- Make the dishes fit in one cabinet, keep only the pots and pans that fit in their cabinet. If you find you have a full set of pots but only use 3 or 4? Listen to that. That one tricky platter or corn pot that gets in the way? Set it aside and come back to it in the end when you can fit it in where there is space.
- Serving ware can be hard because they are usually odd shapes and cabinets are often not deep enough for them. Special occasion silverware can also be bulky and has the tendency to take over the silverware drawer. Keep storage in mind when purchasing too, do you have a place to put it? Are these items more trouble than they are worth or do they bring down the functionality of the kitchen?
- The platter that your grandmother used might have to be stored out of the kitchen. Minimize in the kitchen by storing stuff elsewhere but don’t do too much of this and try to keep it to one area outside of the kitchen. Like a space in the pantry or on a specific shelf in the basement.
- Are your cabinets overflowing? Rethink it, do I need a dozen? Probably not. back ups like extra settings end up overwhelming spaces that are designed to work within a reasonable range.
- Be hard on the “just in case” and single vs multiple use items. What is your hardest working piece? Keep it! What haven’t you used in over a year? Donate it!
- Really consider how some items are more trouble than they’re worth. They might be bringing down the functionality of the kitchen. Make a sensible decision about them.
- A good rule of thumb is to keep ¾ of your counter tops exposed. Simply remove anything that does not have to do with cooking and dining. Start at one end and work your way around the kitchen, making decisions as you go.
A NEW WAY TO THINK
Get in the zone. Typically, kitchens are designed with zones in mind. The only thing in your way from optimally utilizing the design is either too much stuff or too many over sized items. Try to keep over sized serving pieces and specialty cooking equipment in other storage areas. Visualize or sketch out some zones where similar items can go (baking, cooking, serving).
Resist purchasing single function and single use items. Kitchen gadgets will not increase the amount of time you spend cooking. They create clutter and chaos in a kitchen.
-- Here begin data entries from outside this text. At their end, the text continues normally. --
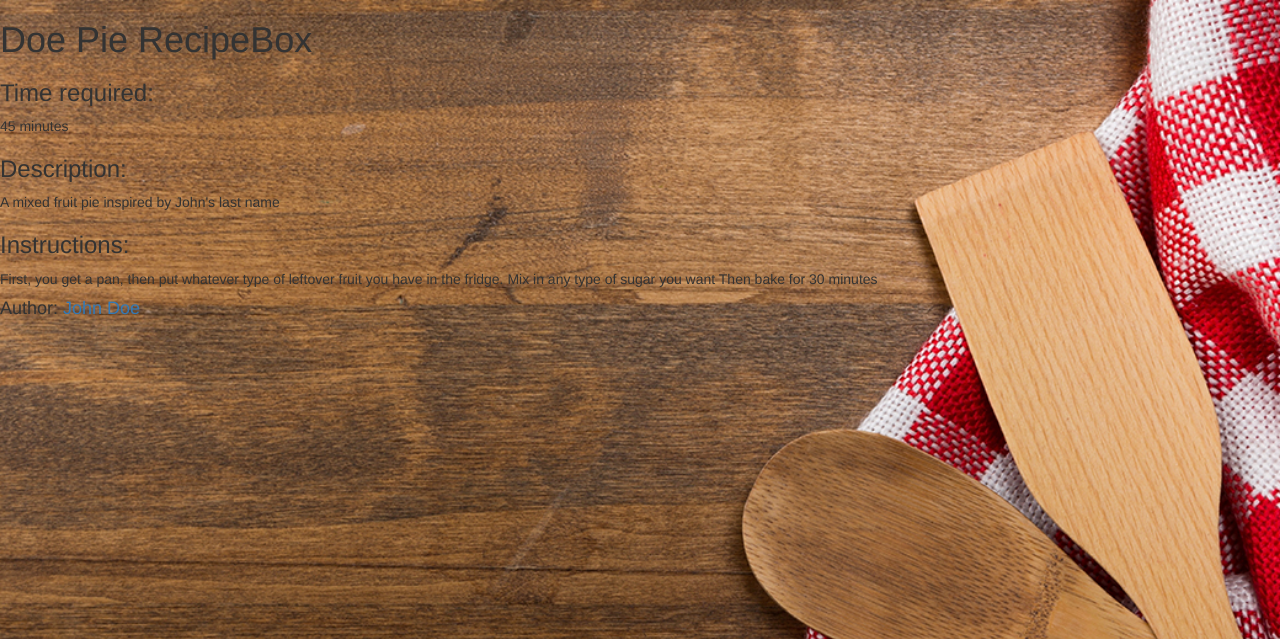
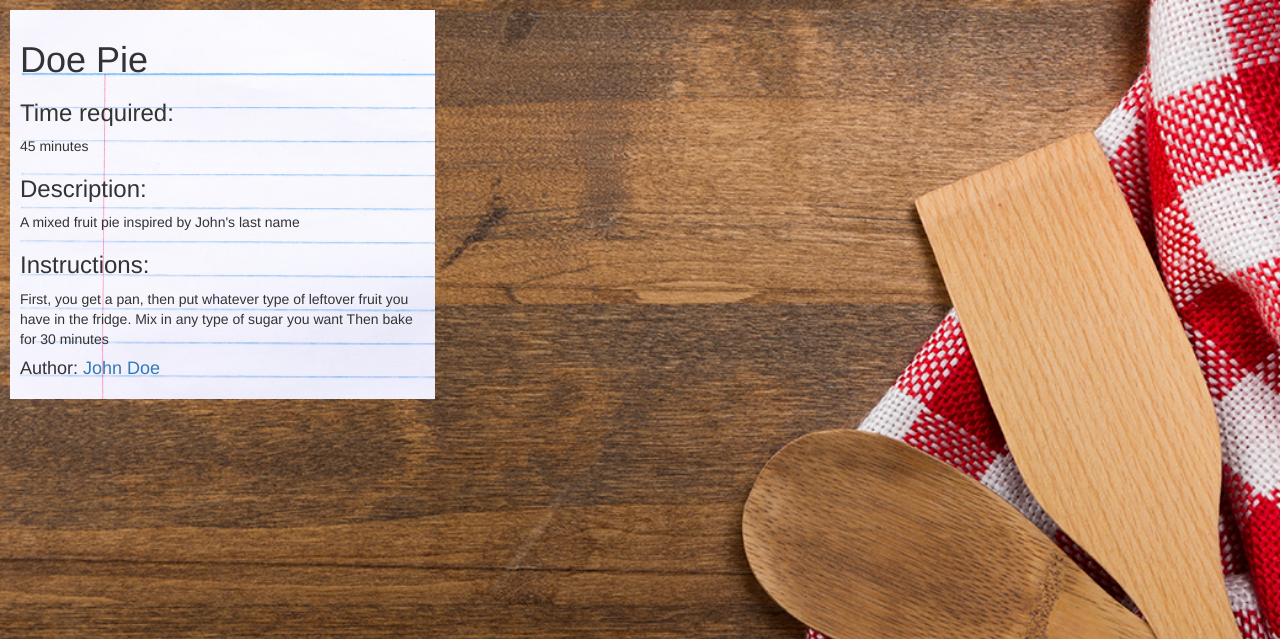
Before and after one commit to jcarr47362/recipeboxV1, a Django app: page /recipe/1/ in a window 1280 px wide. Shown: the top 639 px of the page. Run offline with Django 3.2, Linux system fonts and the light colour scheme; data comes from the database, SQL or seed files in the repository; some libraries are stand-ins or nearby versions.

Commit message:
add notebook container div

```diff
--- a/recipes/static/css/style.css
+++ b/recipes/static/css/style.css
@@ -15,6 +15,11 @@
   font-size: 17px;
 }
 
-a {
-  color: #eec59f;
+.notebook-container {
+  background-image: url("/static/images/notebook.jpg");
+  background-color: green;
+  height: auto;
+  width: 425px;
+  padding: 10px;
+  margin: 10px;
 }
--- a/templates/base.html
+++ b/templates/base.html
@@ -23,6 +23,7 @@
     <![endif]-->
   </head>
   <body>
+
     {% block content  %}
 
     {% endblock  %}
@@ -30,6 +31,6 @@
     <!-- jQuery (necessary for Bootstrap's JavaScript plugins) -->
     <script src="https://ajax.googleapis.com/ajax/libs/jquery/1.12.4/jquery.min.js"></script>
     <!-- Include all compiled plugins (below), or include individual files as needed -->
-    <script src="js/bootstrap.min.js"></script>
+    <script src="{% static 'js/bootstrap.min.js'%}"></script>
   </body>
 </html>
--- a/templates/index.html
+++ b/templates/index.html
@@ -13,6 +13,7 @@
    </head>
 
 <body>
+<div class="notebook-container">
 <h1>Welcome to Recipe Box</h1>
 
   <h3>Recipe Title List</h3>
@@ -25,6 +26,7 @@
   {% endfor %}
 
 
+</div>
 <button type="button" class="btn btn-default">
 <a href="/addrecipe/{{recipe_form}}">Add Recipe</a>
 </button>
@@ -33,7 +35,7 @@
 <a href="/addauthor/{{author_form}}">Add Author</a>
 </button>
 
-
+</div>
 </body>
 {% endblock %}
 </html>
--- a/templates/recipe_detail.html
+++ b/templates/recipe_detail.html
@@ -1,8 +1,9 @@
 {% extends 'base.html' %}
 
 {% block content %}
+<div class="notebook-container">
 
-<h1>{{recipe}} RecipeBox</h1>
+<h1>{{recipe}}</h1>
 
 
 <h3>Time required: </h3><p>{{ recipe.time_required }}</p>
@@ -11,4 +12,5 @@
 
 <h4>Author: <a href="/author/{{recipe.author.id}}">{{recipe.author}}</a></h4>
 
+</div>
 {% endblock %}
```
Also changed, not shown: recipes/static/images/notebook.jpg (added). Lines whose indentation alone changed are shown as unchanged.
Instead of buying a gigantic platter, buy a few interesting matching ones that look nice together, give you versatility, and store easily.
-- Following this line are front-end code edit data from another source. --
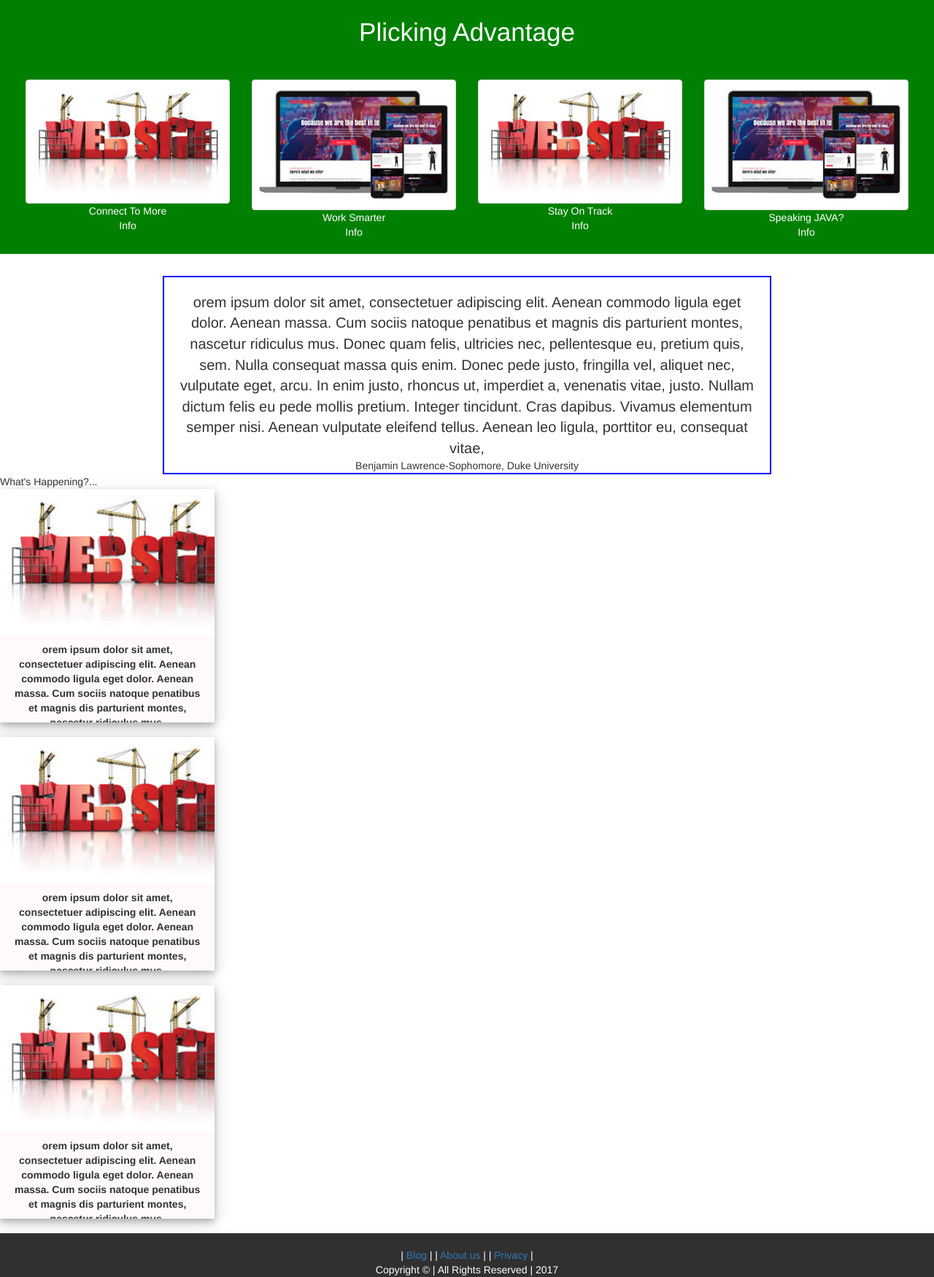
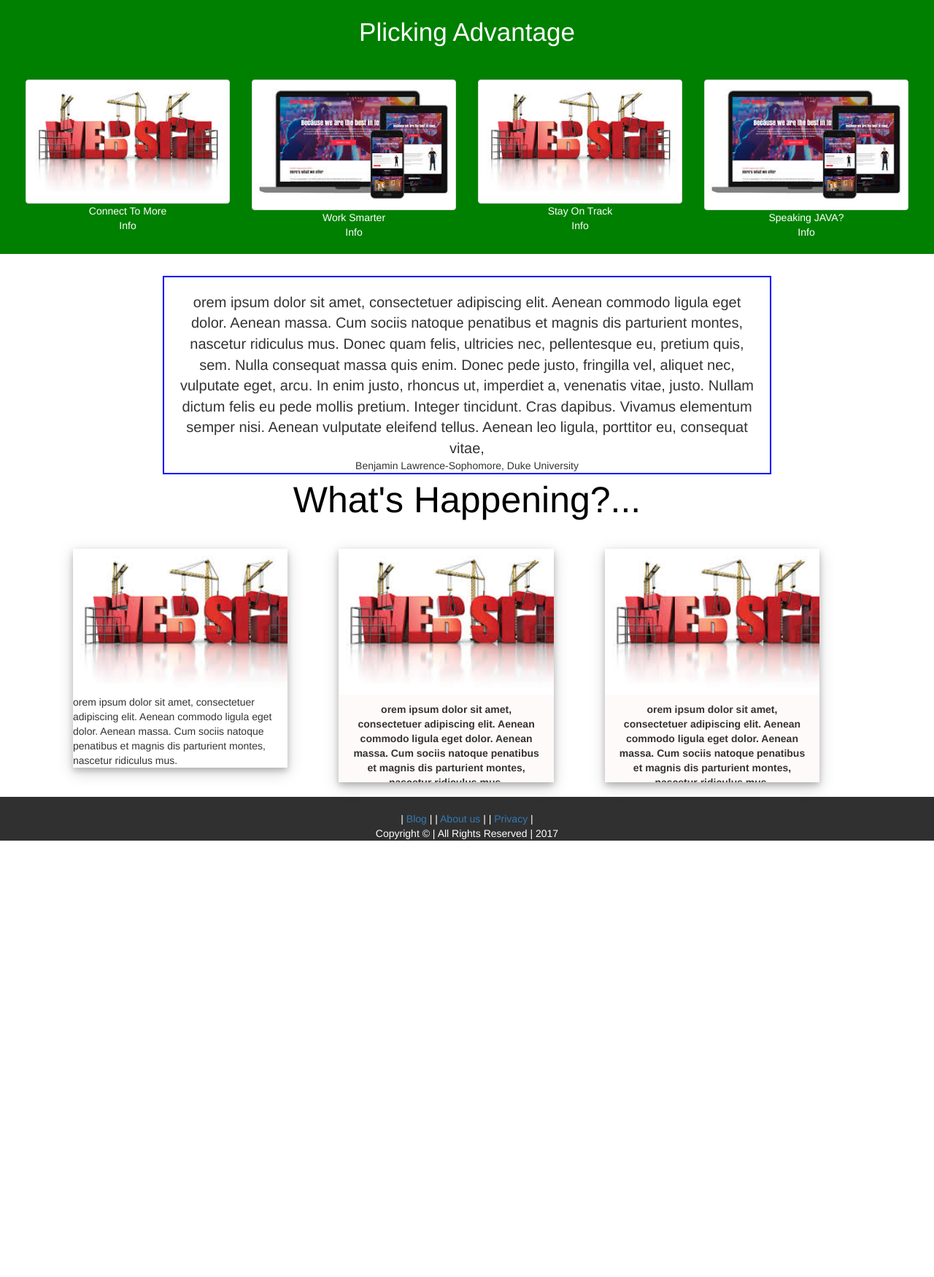
Before and after one commit to samappkub/Plick, a PHP site: page / in a window 1280 px wide. Shown: the part 352-2102 px from the top of the page at 73% size. After the commit the page ends 1504 px from the top, so only its background shows below. Run offline with PHP 8.4, Linux system fonts and the light colour scheme; some web fonts are replaced.

Commit message:
done with initial layout

```diff
--- a/index.html
+++ b/index.html
@@ -157,17 +157,16 @@
 				Benjamin Lawrence-Sophomore, Duke University
 			</div>
 		</section>
-
 	</div>
 
 	<!--Feeds section on what is happening-->
 	<!--Contains feeds on what's going on in jobs and internships-->
-	<section>
-		<div>
+	<div style="margin-top: 300px;">
+		<div style="margin-top: 300px; color: black; text-align: center; margin-bottom:30px; font-size: 50px;">
 			What's Happening?...
 		</div>
 		<!--the Feeds are as follows-->
-		<div class="tell">
+		<div class="tell" style="margin-left: 100px;">
 			<div class="tell-img" style="background-image: url(image/img3.jpg); object-fit: cover; background-repeat: no-repeat;">
 			</div>
 			<div class="tell-img-con">
@@ -178,7 +177,7 @@
 		<div class="tell">
 			<div class="tell-img" style="background-image: url(image/img3.jpg); object-fit: cover; background-repeat: no-repeat;">
 			</div>
-			<div class="tell-img-con">
+			<div class="tell-con">
 				orem ipsum dolor sit amet, consectetuer adipiscing elit. Aenean commodo ligula eget dolor.
 				Aenean massa. Cum sociis natoque penatibus et magnis dis parturient montes, nascetur ridiculus mus.
 			</div>
@@ -186,12 +185,13 @@
 		<div class="tell">
 			<div class="tell-img" style="background-image: url(image/img3.jpg); object-fit: cover; background-repeat: no-repeat;">
 			</div>
-			<div class="tell-img-con">
+			<div class="tell-con">
 				orem ipsum dolor sit amet, consectetuer adipiscing elit. Aenean commodo ligula eget dolor.
 				Aenean massa. Cum sociis natoque penatibus et magnis dis parturient montes, nascetur ridiculus mus.
 			</div>
 		</div>
-	</section>
+	</div>
+	<div class="clearfix"></div>
 
 	<!--This is the footer of the page-->
 	<div style="background-color: #303030; color: white;">
--- a/styles.css
+++ b/styles.css
@@ -15,6 +15,7 @@
 }
 
 .tell {
+  float: left;
 	box-shadow: 0 4px 8px 0 rgba(0, 0, 0, 0.2), 0 6px 20px 0 rgba(0, 0, 0, 0.19);
 	margin-bottom: 20px;
 	width: 23%;
@@ -29,7 +30,7 @@
 	background-repeat: no-repeat;
 }
 
-.tell-img-con {
+.tell-con {
 	background: snow;
 	width: 100%;
   height: 120px;
@@ -37,5 +38,34 @@
   padding: 10px 20px;
 	font-weight: bolder;
 	overflow: hidden;
-	text-overflow: ellipsis
+	text-overflow: ellipsis;
 }
+
+.footer {
+	background: #1C2833;
+	height: 120px;
+	color: white;
+	padding: 20px;
+}
+
+.footer-list {
+	text-align: center;
+	list-style: none;
+	text-decoration: none;
+	color: white;
+}
+
+.footer-link:hover {
+	text-decoration: none;
+	color: white;
+}
+
+.social-icon {
+	/*height: 30px;
+	width: 30px;*/
+	color: white;
+}
+
+.social-icon:hover {
+	color: cadetblue;
+}
```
When you know what you need and keep what you use fairly consistently, the kitchen becomes an easy space to keep cleaned and organized.
Here’s to creating a kitchen that works!
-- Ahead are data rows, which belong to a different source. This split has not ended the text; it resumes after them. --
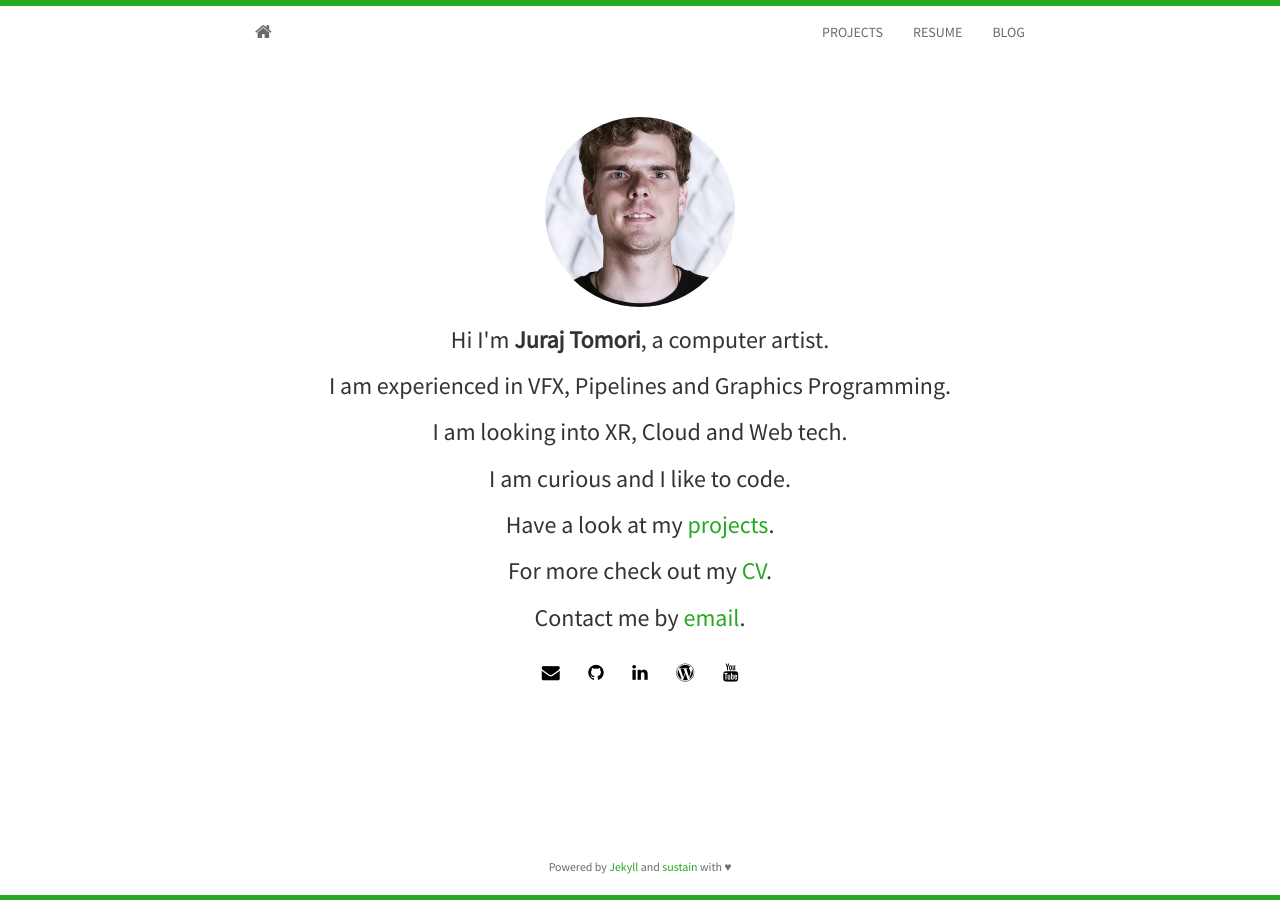
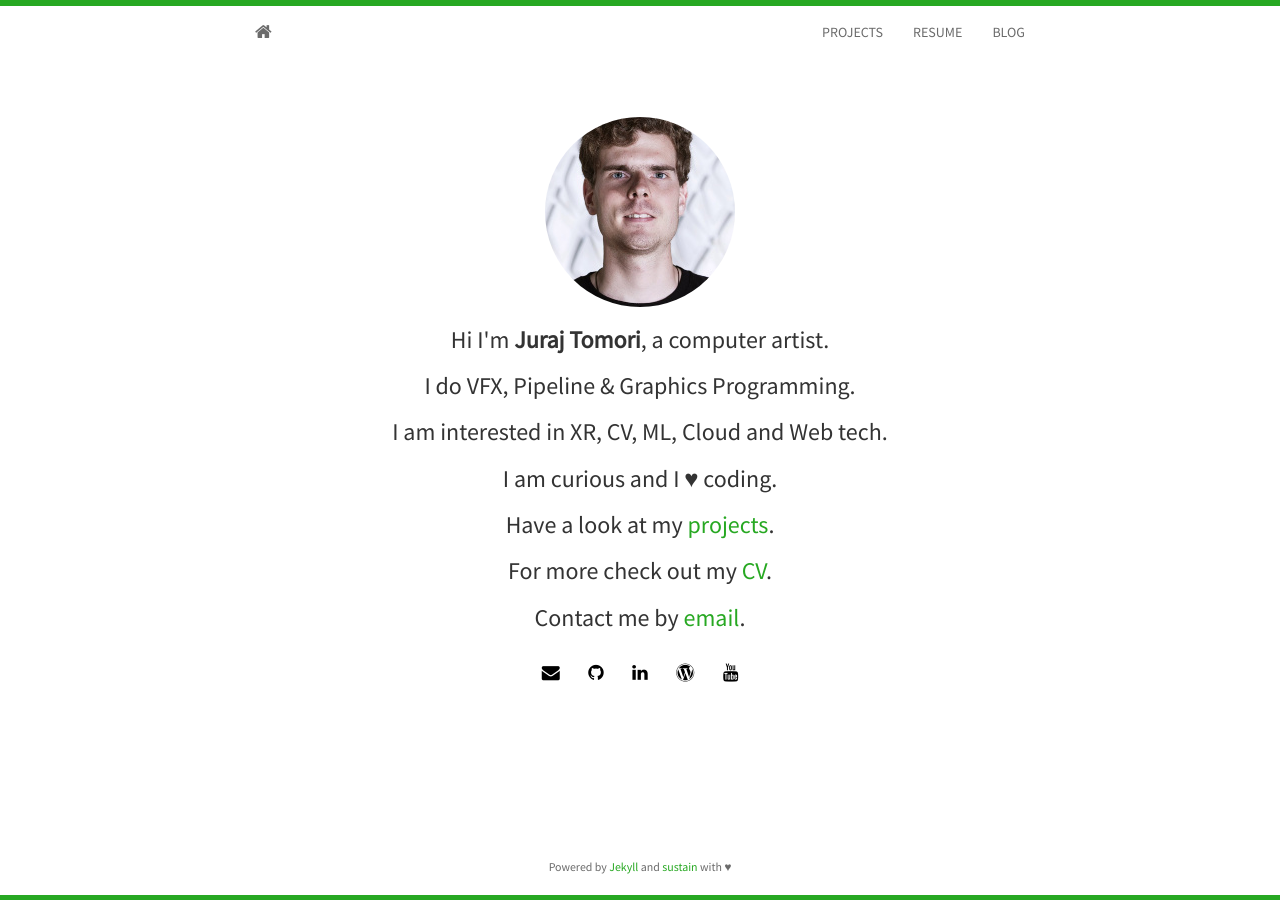
Before and after one commit to jtomori/jtomori.github.io, a Jekyll site: the page built from index.html, in a window 1280 px wide. Built offline with Jekyll 4.4.1, drawn with Linux system fonts in a browser that asks for light colours; nearby versions of some CDN libraries; the list of posts is cut into pages by our own code.

Commit message:
index update

```diff
--- a/index.html
+++ b/index.html
@@ -8,9 +8,9 @@ layout: home
 		<img class="img-circle" src="{{ site.baseurl }}static/img/{{ site.avatar }}" alt="Responsive image">
 	  </div>
 		<h3>Hi I'm <strong>{{ site.author }}</strong>, a computer artist.</h3>
-		<h3>I am experienced in VFX, Pipelines and Graphics Programming.</h3>
-		<h3>I am looking into XR, Cloud and Web tech.</h3>
-		<h3>I am curious and I like to code.</h3>
+		<h3>I do VFX, Pipeline & Graphics Programming.</h3>
+		<h3>I am interested in XR, CV, ML, Cloud and Web tech.</h3>
+		<h3>I am curious and I ♥ coding.</h3>
 	  <h3>Have a look at my <a href="{{ site.baseurl }}projects.html">projects</a>.</h3>
 	  <h3>For more check out my <a href="{{ site.baseurl }}/cv">CV</a>.</h3>
 	  <h3>Contact me by <a href="mailto:{{ site.email }}">email</a>.</h3>
```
This is twice as high as the percentage of people diagnosed with OCD. This statistic is interesting because it conflicts with the idea that HOARDING is a subset of OCD. Studies are being done to differentiate the two and see how often several co-morbid conditions come into play in hoarding situations. In fact 92% of individuals that hoard have been diagnosed with other psychiatric disorders. The issue is further complicated because 85% of hoarders report having a first degree relative who demonstrates a hoarding behavior. This condition makes it hard to discern what is genetic and what is learned.
After attending the NSGCD Conference in Austin in September it became evident that organizers are leading the way to find tools and strategies to help these clients. They have developed rating scales that can be used by other professionals like therapists, emergency personnel and family members to easily designate where hoarders are on a spectrum of the disorder. NSGCD has developed training and certifications specifically on hoarding to help professionals help their clients.
One of the pitfalls of working with hoarders is not understanding how they think. You can see them burying themselves alive and often they are only concerned with the smallest minutia. This obsession with detail is common and to ignore it creates an immediate lack of trust in you and in the process. Success means taking time to build the foundation, make small changes and build upon them.
Their pain in letting go is real.
Their beliefs are real.
Their inability to see or define clutter is real.
It is our job to be a partner and make lasting behavior change. Anyone can toss items in a dumpster; we are here to make a difference in thinking and behavior.